■ **Assignment**
Among the entries, how many lines carry the string "datos"? Give the number and nothing else.

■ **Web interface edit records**
═══
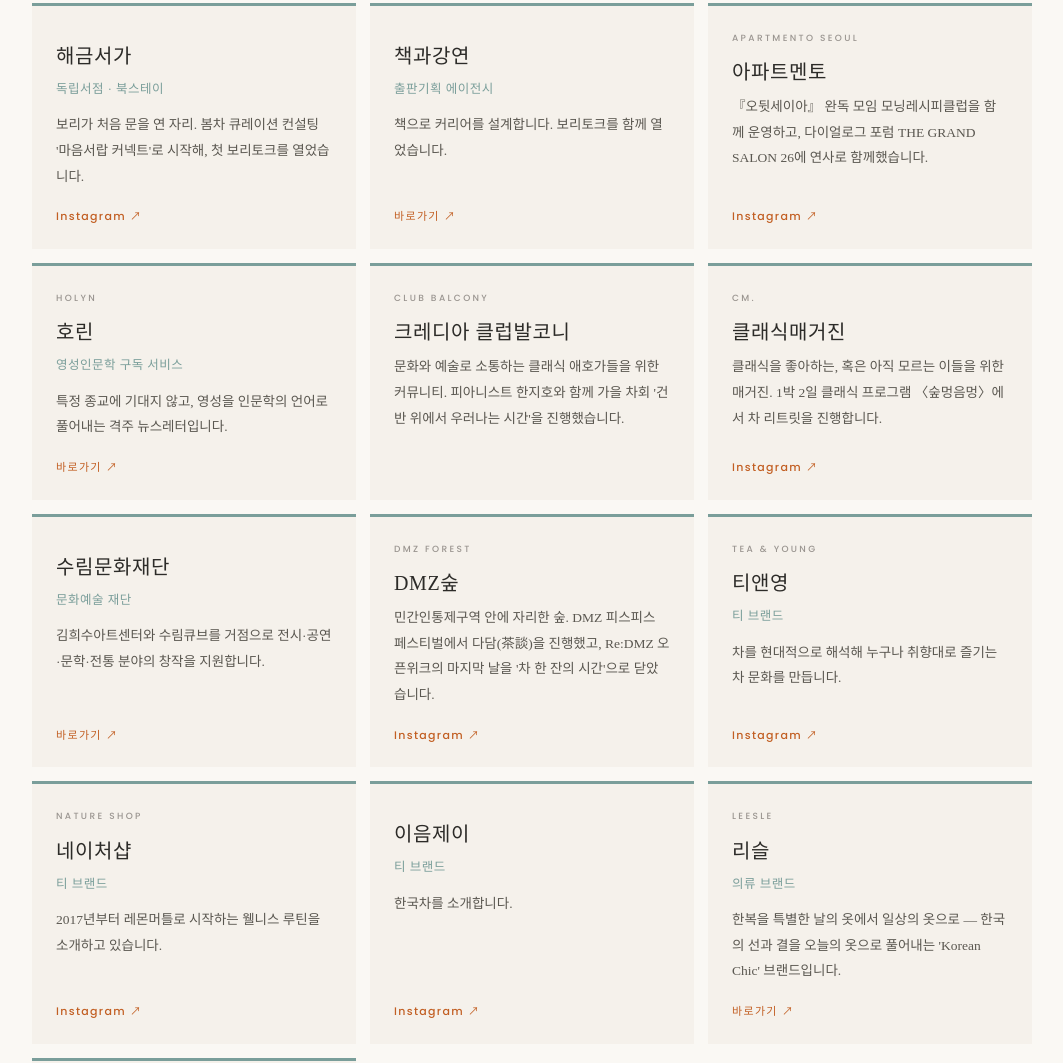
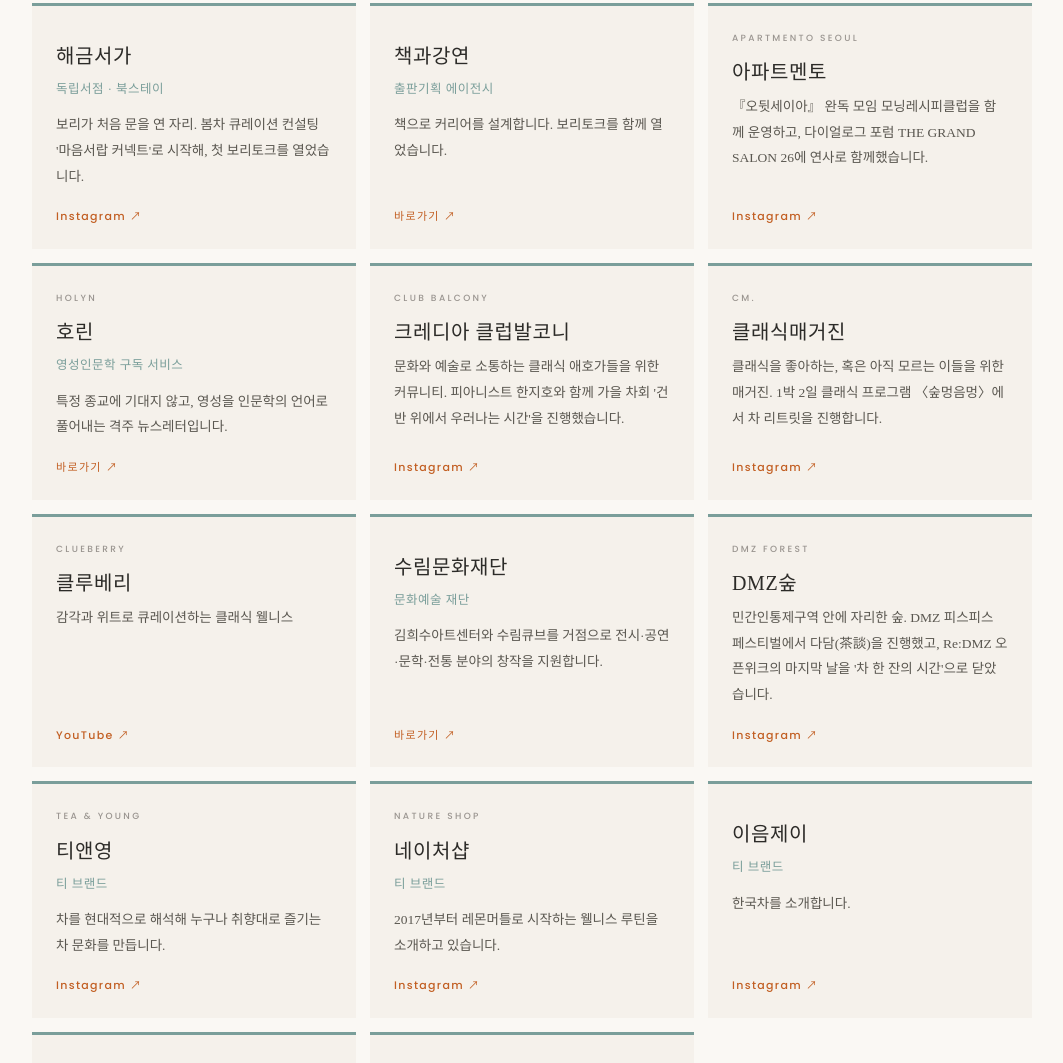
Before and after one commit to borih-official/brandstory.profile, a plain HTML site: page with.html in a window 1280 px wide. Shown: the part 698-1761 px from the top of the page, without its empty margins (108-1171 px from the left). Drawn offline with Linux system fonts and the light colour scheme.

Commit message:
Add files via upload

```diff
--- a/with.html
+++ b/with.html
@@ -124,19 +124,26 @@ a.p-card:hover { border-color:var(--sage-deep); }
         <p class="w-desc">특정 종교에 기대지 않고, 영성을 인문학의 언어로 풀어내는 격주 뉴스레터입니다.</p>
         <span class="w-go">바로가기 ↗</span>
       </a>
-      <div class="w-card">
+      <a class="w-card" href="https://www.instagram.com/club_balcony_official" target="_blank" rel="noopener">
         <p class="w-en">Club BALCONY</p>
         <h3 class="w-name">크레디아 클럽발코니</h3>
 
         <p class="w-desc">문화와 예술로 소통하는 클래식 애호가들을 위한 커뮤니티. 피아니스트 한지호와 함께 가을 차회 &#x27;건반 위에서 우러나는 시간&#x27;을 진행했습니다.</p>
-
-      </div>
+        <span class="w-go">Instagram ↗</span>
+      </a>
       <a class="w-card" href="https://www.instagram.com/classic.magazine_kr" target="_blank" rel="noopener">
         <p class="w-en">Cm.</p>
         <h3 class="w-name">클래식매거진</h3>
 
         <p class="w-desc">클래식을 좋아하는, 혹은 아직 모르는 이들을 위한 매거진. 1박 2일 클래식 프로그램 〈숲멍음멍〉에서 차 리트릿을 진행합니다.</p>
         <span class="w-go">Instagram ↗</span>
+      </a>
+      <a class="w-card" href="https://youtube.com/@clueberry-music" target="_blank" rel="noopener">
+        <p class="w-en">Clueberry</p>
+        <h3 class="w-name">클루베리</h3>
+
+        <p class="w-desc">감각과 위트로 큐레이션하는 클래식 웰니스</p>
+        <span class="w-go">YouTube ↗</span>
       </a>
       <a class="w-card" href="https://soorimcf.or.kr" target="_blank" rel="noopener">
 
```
═══
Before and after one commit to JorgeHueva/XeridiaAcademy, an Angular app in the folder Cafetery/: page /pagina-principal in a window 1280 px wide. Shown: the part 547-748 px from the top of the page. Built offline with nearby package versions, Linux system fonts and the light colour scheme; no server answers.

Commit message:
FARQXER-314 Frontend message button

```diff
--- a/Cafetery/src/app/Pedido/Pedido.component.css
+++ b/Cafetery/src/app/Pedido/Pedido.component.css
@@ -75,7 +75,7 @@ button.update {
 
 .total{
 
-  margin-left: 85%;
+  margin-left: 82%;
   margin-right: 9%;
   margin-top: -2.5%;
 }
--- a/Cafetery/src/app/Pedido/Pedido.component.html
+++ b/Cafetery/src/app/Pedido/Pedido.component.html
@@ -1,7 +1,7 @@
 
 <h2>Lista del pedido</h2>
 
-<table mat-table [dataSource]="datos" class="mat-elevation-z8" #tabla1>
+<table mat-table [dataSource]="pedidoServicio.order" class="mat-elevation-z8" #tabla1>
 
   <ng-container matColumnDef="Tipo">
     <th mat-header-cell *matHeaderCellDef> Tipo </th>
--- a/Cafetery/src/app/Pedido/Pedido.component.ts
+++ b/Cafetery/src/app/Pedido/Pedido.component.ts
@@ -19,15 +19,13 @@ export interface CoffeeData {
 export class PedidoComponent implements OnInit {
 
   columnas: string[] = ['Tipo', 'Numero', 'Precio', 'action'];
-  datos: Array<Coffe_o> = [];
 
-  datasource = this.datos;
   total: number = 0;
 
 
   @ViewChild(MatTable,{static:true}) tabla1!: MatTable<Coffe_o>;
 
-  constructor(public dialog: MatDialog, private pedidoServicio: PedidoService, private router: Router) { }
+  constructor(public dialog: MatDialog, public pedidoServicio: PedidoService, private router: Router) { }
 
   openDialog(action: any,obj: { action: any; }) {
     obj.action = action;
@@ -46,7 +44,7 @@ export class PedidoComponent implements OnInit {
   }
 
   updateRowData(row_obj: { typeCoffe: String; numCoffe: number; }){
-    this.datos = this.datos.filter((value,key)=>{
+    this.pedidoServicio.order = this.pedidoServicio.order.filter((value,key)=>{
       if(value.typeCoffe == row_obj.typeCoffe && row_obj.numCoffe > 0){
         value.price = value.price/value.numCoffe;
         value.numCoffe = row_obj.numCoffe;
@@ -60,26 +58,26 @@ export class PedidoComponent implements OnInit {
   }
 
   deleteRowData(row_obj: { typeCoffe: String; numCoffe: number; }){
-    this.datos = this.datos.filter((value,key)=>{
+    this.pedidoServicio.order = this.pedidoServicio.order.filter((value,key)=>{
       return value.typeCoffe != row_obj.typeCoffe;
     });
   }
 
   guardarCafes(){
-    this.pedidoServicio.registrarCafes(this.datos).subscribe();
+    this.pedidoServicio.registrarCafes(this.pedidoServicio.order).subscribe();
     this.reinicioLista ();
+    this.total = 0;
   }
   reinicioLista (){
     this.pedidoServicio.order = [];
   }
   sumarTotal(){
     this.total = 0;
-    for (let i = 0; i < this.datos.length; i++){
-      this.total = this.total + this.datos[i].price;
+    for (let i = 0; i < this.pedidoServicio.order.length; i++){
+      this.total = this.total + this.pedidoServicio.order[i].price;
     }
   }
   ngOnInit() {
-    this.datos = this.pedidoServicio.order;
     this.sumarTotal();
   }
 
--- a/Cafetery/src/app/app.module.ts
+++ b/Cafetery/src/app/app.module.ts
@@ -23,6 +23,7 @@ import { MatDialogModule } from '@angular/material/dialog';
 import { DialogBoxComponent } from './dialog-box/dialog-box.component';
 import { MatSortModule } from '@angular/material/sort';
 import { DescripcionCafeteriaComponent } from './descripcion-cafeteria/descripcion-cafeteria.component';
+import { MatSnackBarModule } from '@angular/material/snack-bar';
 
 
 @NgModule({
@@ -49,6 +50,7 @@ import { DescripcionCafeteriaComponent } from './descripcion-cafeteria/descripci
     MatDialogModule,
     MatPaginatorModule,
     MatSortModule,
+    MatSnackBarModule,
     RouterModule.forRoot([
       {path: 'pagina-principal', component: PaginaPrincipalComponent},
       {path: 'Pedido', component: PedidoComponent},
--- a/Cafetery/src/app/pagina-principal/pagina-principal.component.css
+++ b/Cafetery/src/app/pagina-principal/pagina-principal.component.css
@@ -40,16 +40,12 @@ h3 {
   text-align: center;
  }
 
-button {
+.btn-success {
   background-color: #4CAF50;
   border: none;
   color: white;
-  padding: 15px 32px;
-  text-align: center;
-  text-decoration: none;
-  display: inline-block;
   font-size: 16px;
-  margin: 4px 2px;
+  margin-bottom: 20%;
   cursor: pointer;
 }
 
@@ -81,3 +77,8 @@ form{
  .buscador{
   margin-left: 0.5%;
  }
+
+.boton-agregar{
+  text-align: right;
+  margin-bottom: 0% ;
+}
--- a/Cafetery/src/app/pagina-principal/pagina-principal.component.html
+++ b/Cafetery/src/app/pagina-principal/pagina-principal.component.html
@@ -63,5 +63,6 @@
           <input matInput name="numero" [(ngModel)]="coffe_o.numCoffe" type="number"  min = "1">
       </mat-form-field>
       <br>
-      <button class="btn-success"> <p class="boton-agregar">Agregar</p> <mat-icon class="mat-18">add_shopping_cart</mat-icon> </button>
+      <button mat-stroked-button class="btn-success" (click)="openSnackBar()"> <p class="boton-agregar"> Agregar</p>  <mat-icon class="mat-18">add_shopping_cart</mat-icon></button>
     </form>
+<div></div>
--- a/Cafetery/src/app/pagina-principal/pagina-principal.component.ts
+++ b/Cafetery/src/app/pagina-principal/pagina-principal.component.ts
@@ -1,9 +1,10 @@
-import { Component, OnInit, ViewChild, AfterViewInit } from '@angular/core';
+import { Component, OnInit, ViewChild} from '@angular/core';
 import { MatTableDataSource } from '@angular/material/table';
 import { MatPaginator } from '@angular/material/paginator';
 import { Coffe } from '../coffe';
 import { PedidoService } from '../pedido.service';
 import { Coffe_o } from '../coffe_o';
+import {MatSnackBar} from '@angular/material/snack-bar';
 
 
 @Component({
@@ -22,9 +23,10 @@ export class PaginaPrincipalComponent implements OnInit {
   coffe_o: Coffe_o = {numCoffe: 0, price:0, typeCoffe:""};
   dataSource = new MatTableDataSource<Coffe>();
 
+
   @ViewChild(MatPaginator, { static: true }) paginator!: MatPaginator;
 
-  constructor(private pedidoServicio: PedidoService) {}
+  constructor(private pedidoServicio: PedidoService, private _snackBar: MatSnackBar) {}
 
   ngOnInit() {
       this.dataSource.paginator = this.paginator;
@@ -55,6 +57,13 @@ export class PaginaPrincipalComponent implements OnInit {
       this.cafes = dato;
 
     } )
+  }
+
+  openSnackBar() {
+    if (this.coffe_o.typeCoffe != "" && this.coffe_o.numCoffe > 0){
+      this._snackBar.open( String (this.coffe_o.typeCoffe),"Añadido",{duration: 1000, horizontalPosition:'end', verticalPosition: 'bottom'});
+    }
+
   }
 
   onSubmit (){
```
═══
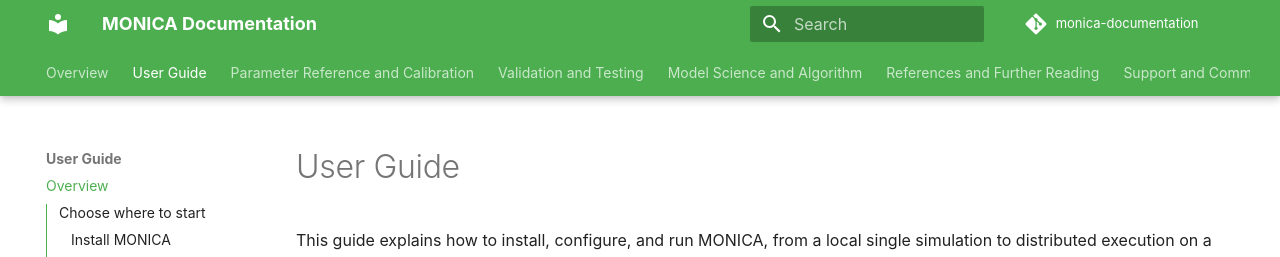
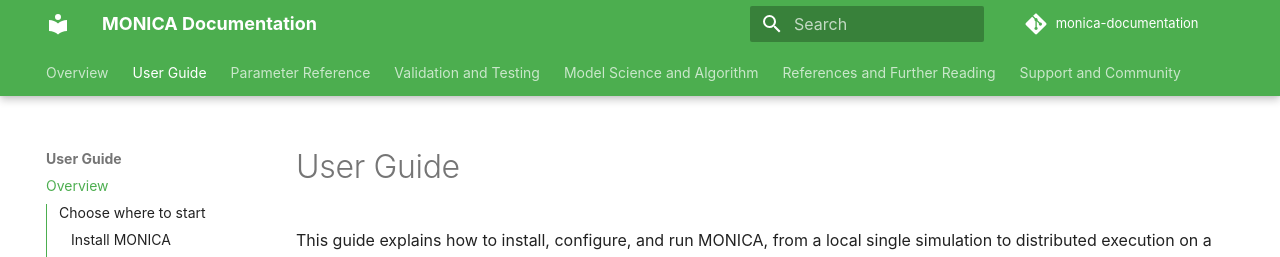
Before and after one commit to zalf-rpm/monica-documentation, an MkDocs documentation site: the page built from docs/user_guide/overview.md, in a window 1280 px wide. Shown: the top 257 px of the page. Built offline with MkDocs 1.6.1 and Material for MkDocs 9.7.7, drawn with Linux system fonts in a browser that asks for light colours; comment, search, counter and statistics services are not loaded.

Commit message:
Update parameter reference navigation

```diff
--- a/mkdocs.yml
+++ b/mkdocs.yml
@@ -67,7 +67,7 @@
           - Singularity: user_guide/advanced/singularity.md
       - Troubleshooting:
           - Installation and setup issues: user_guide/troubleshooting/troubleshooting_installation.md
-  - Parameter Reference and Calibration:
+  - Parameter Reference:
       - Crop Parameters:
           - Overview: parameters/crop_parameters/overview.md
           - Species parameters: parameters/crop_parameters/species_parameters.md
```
═══
■ **Exercise result**
9